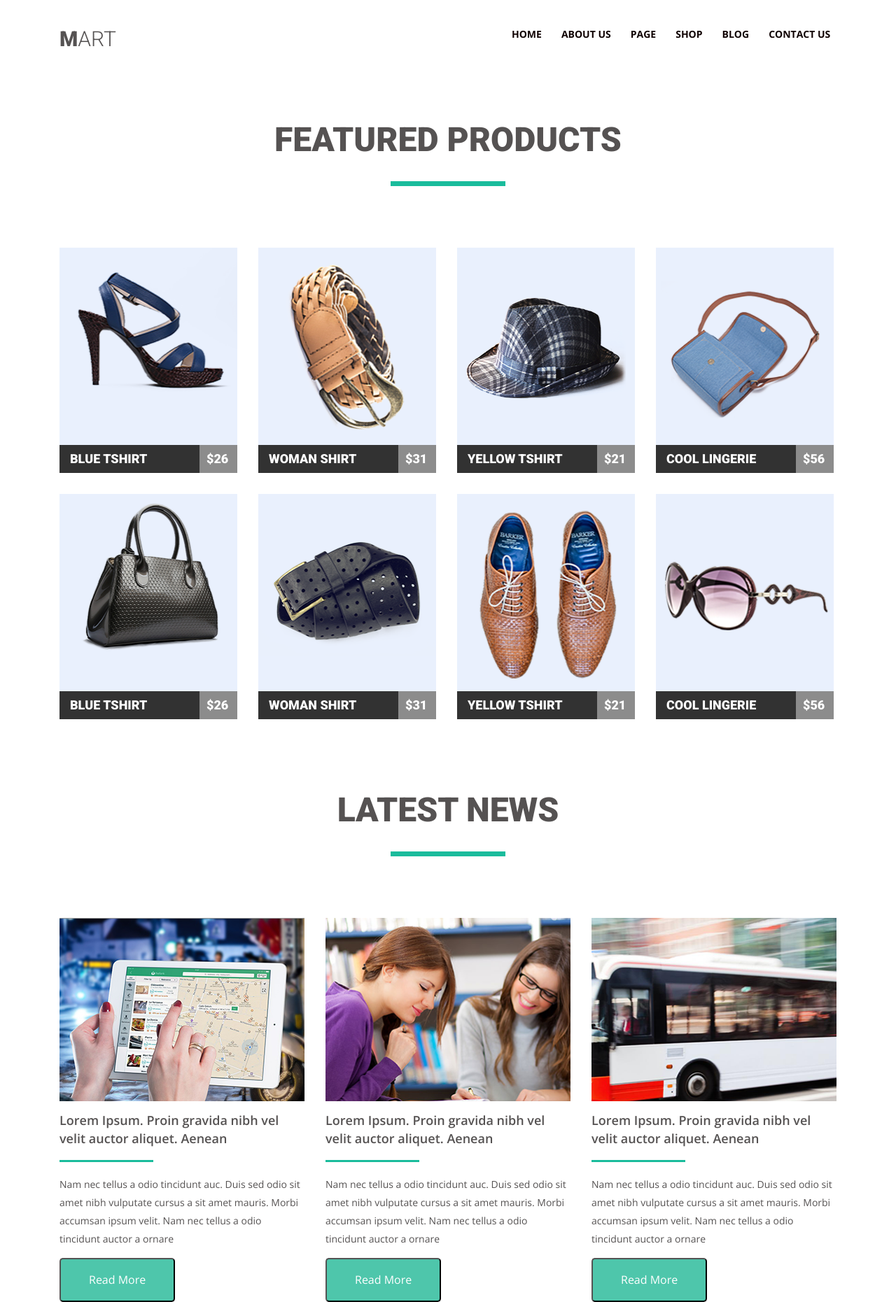
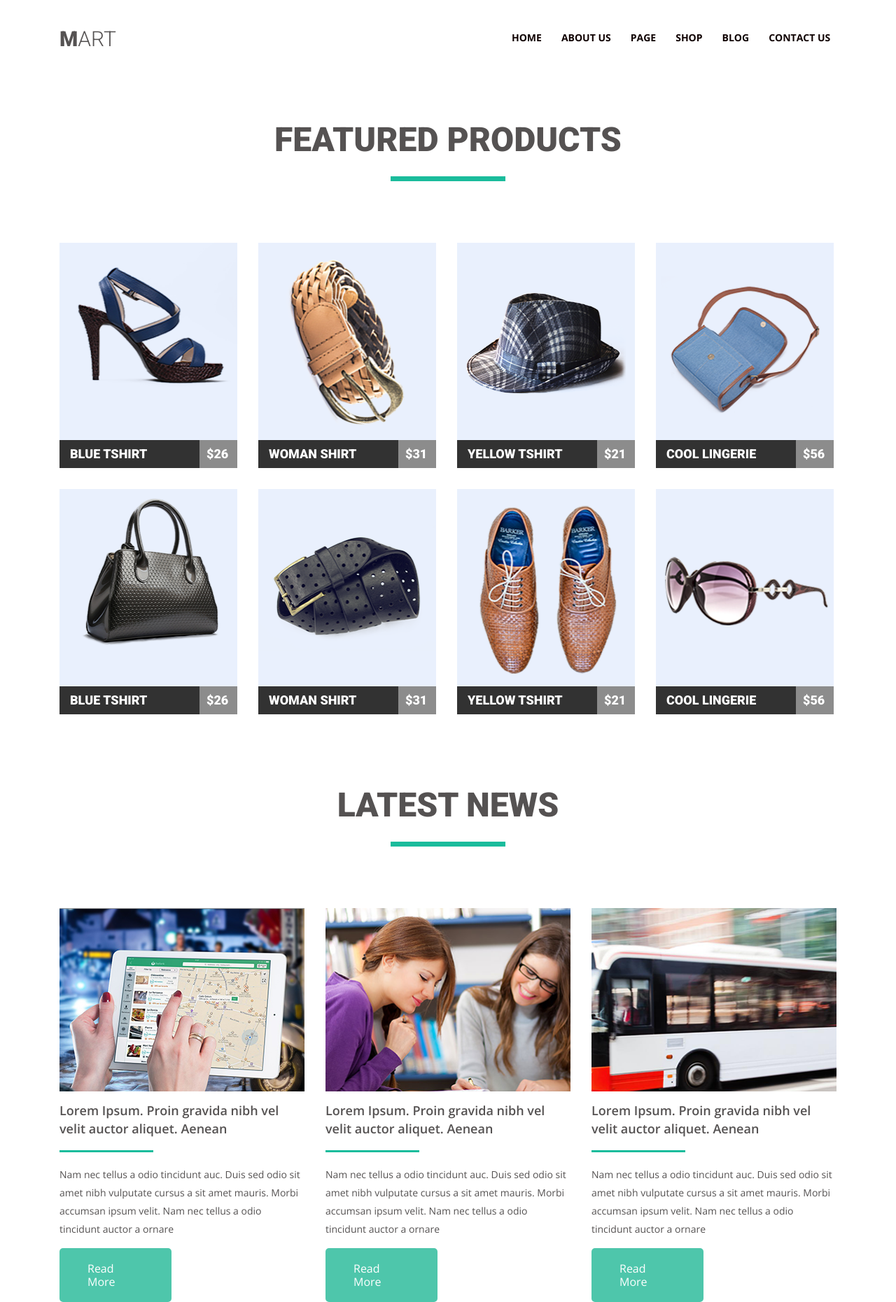
Before and after one commit to Chaiko85/goit-fe-course, a plain HTML site: page Module 4/index.html in a window 1280 px wide. Shown: the whole page at 70% size. Drawn offline with nearby package versions, Linux system fonts and the light colour scheme.

Commit message:
Version№3

```diff
--- a/Module 4/css/style.css
+++ b/Module 4/css/style.css
@@ -51,7 +51,7 @@ body {
     font-weight: 700;
     color: #0f0101;
     text-decoration: none;
-    line-height: 1px;
+    line-height: 11px;
 }
 
 .list li {
@@ -110,7 +110,7 @@ body {
 
 .heading::after {
     content: '';
-    position: relative;
+    position: absolute;
     bottom: -32px;
     left: 0;
     right: 0;
@@ -186,14 +186,16 @@ img {
     margin-right: 30px;
 }
 
+.news-list-image {
+    margin-bottom: 14px;
+}
+
 .news-list-head {
     font-size: 18px;
     line-height: 26px;
     font-weight: 600;
     margin: 0;
-    margin-top: 14px;
     margin-bottom: 40px;
-    display: block;
     position: relative;
 }
 
@@ -216,6 +218,7 @@ p {
 
 .load {
     padding: 20px 40px;
+    width: 160px;
     background-color: #4ec6ab;
     border-radius: 5px;
     cursor: pointer;
@@ -224,7 +227,7 @@ p {
     margin-top: 14px;
 }
 
-.btn {
+.load a {
     list-style: none;
     text-decoration: none;
     color: #ffffff;
--- a/Module 4/index.html
+++ b/Module 4/index.html
@@ -13,8 +13,8 @@
 </head>
 
 <body>
-    <header class="page-header clearfix">
-        <nav class="page-nav container">
+    <header class="page-header">
+        <nav class="page-nav container clearfix">
             <h1 class="logo"><a href="#" class="logotype">mart</a></h1>
             <ul class="list clearfix">
                 <li class="item"><a href="#">home</a></li>
@@ -28,9 +28,9 @@
     </header>
 
     <main>
-        <section class="product clearfix">
-            <h2 class="heading clearfix">FEATURED PRODUCTS</h2>
+        <section class="product">
             <div class="container clearfix">
+                <h2 class="heading">FEATURED PRODUCTS</h2>
                 <ul class="product-list clearfix">
                     <li class="product-list-item clearfix">
                         <a href="#">
@@ -99,16 +99,16 @@
             </div>
         </section>
 
-        <section class="news clearfix">
-            <h2 class="heading clearfix">LATEST NEWS</h2>
+        <section class="news">
             <div class="container clearfix">
+                <h2 class="heading">LATEST NEWS</h2>
                 <article class="news-list">
                     <img class="news-list-image" src="./img/ipad.png" alt="ipad" width="350" height="262">
                     <h3 class="news-list-head">Lorem Ipsum. Proin gravida nibh vel velit auctor aliquet. Aenean</h3>
                     <p>Nam nec tellus a odio tincidunt auc. Duis sed odio sit amet nibh vulputate cursus a sit amet
                         mauris.
                         Morbi accumsan ipsum velit. Nam nec tellus a odio tincidunt auctor a ornare </p>
-                    <button class="load"><a href="#" class="btn">Read More</a></button>
+                    <div class="load"><a href="#">Read More</a></div>
                 </article>
 
                 <article class="news-list">
@@ -117,7 +117,7 @@
                     <p>Nam nec tellus a odio tincidunt auc. Duis sed odio sit amet nibh vulputate cursus a sit amet
                         mauris.
                         Morbi accumsan ipsum velit. Nam nec tellus a odio tincidunt auctor a ornare </p>
-                    <button class="load"><a href="#" class="btn">Read More</a></button>
+                    <div class="load"><a href="#">Read More</a></div>
                 </article>
 
                 <article class="news-list">
@@ -126,7 +126,7 @@
                     <p>Nam nec tellus a odio tincidunt auc. Duis sed odio sit amet nibh vulputate cursus a sit amet
                         mauris.
                         Morbi accumsan ipsum velit. Nam nec tellus a odio tincidunt auctor a ornare </p>
-                    <button class="load"><a href="#" class="btn">Read More</a></button>
+                    <div class="load"><a href="#">Read More</a></div>
                 </article>
             </div>
         </section>
```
•••
TASK BRIEF: After removing each picture, print the entries above exactly as they were.

RESULT OF THIS EXERCISE:
Before and after one commit to Chaiko85/goit-fe-course, a plain HTML site: page Module 4/index.html in a window 1280 px wide. Shown: the whole page at 70% size. Drawn offline with nearby package versions, Linux system fonts and the light colour scheme.

Commit message:
Version№3

```diff
--- a/Module 4/css/style.css
+++ b/Module 4/css/style.css
@@ -51,7 +51,7 @@ body {
     font-weight: 700;
     color: #0f0101;
     text-decoration: none;
-    line-height: 1px;
+    line-height: 11px;
 }
 
 .list li {
@@ -110,7 +110,7 @@ body {
 
 .heading::after {
     content: '';
-    position: relative;
+    position: absolute;
     bottom: -32px;
     left: 0;
     right: 0;
@@ -186,14 +186,16 @@ img {
     margin-right: 30px;
 }
 
+.news-list-image {
+    margin-bottom: 14px;
+}
+
 .news-list-head {
     font-size: 18px;
     line-height: 26px;
     font-weight: 600;
     margin: 0;
-    margin-top: 14px;
     margin-bottom: 40px;
-    display: block;
     position: relative;
 }
 
@@ -216,6 +218,7 @@ p {
 
 .load {
     padding: 20px 40px;
+    width: 160px;
     background-color: #4ec6ab;
     border-radius: 5px;
     cursor: pointer;
@@ -224,7 +227,7 @@ p {
     margin-top: 14px;
 }
 
-.btn {
+.load a {
     list-style: none;
     text-decoration: none;
     color: #ffffff;
--- a/Module 4/index.html
+++ b/Module 4/index.html
@@ -13,8 +13,8 @@
 </head>
 
 <body>
-    <header class="page-header clearfix">
-        <nav class="page-nav container">
+    <header class="page-header">
+        <nav class="page-nav container clearfix">
             <h1 class="logo"><a href="#" class="logotype">mart</a></h1>
             <ul class="list clearfix">
                 <li class="item"><a href="#">home</a></li>
@@ -28,9 +28,9 @@
     </header>
 
     <main>
-        <section class="product clearfix">
-            <h2 class="heading clearfix">FEATURED PRODUCTS</h2>
+        <section class="product">
             <div class="container clearfix">
+                <h2 class="heading">FEATURED PRODUCTS</h2>
                 <ul class="product-list clearfix">
                     <li class="product-list-item clearfix">
                         <a href="#">
@@ -99,16 +99,16 @@
             </div>
         </section>
 
-        <section class="news clearfix">
-            <h2 class="heading clearfix">LATEST NEWS</h2>
+        <section class="news">
             <div class="container clearfix">
+                <h2 class="heading">LATEST NEWS</h2>
                 <article class="news-list">
                     <img class="news-list-image" src="./img/ipad.png" alt="ipad" width="350" height="262">
                     <h3 class="news-list-head">Lorem Ipsum. Proin gravida nibh vel velit auctor aliquet. Aenean</h3>
                     <p>Nam nec tellus a odio tincidunt auc. Duis sed odio sit amet nibh vulputate cursus a sit amet
                         mauris.
                         Morbi accumsan ipsum velit. Nam nec tellus a odio tincidunt auctor a ornare </p>
-                    <button class="load"><a href="#" class="btn">Read More</a></button>
+                    <div class="load"><a href="#">Read More</a></div>
                 </article>
 
                 <article class="news-list">
@@ -117,7 +117,7 @@
                     <p>Nam nec tellus a odio tincidunt auc. Duis sed odio sit amet nibh vulputate cursus a sit amet
                         mauris.
                         Morbi accumsan ipsum velit. Nam nec tellus a odio tincidunt auctor a ornare </p>
-                    <button class="load"><a href="#" class="btn">Read More</a></button>
+                    <div class="load"><a href="#">Read More</a></div>
                 </article>
 
                 <article class="news-list">
@@ -126,7 +126,7 @@
                     <p>Nam nec tellus a odio tincidunt auc. Duis sed odio sit amet nibh vulputate cursus a sit amet
                         mauris.
                         Morbi accumsan ipsum velit. Nam nec tellus a odio tincidunt auctor a ornare </p>
-                    <button class="load"><a href="#" class="btn">Read More</a></button>
+                    <div class="load"><a href="#">Read More</a></div>
                 </article>
             </div>
         </section>
```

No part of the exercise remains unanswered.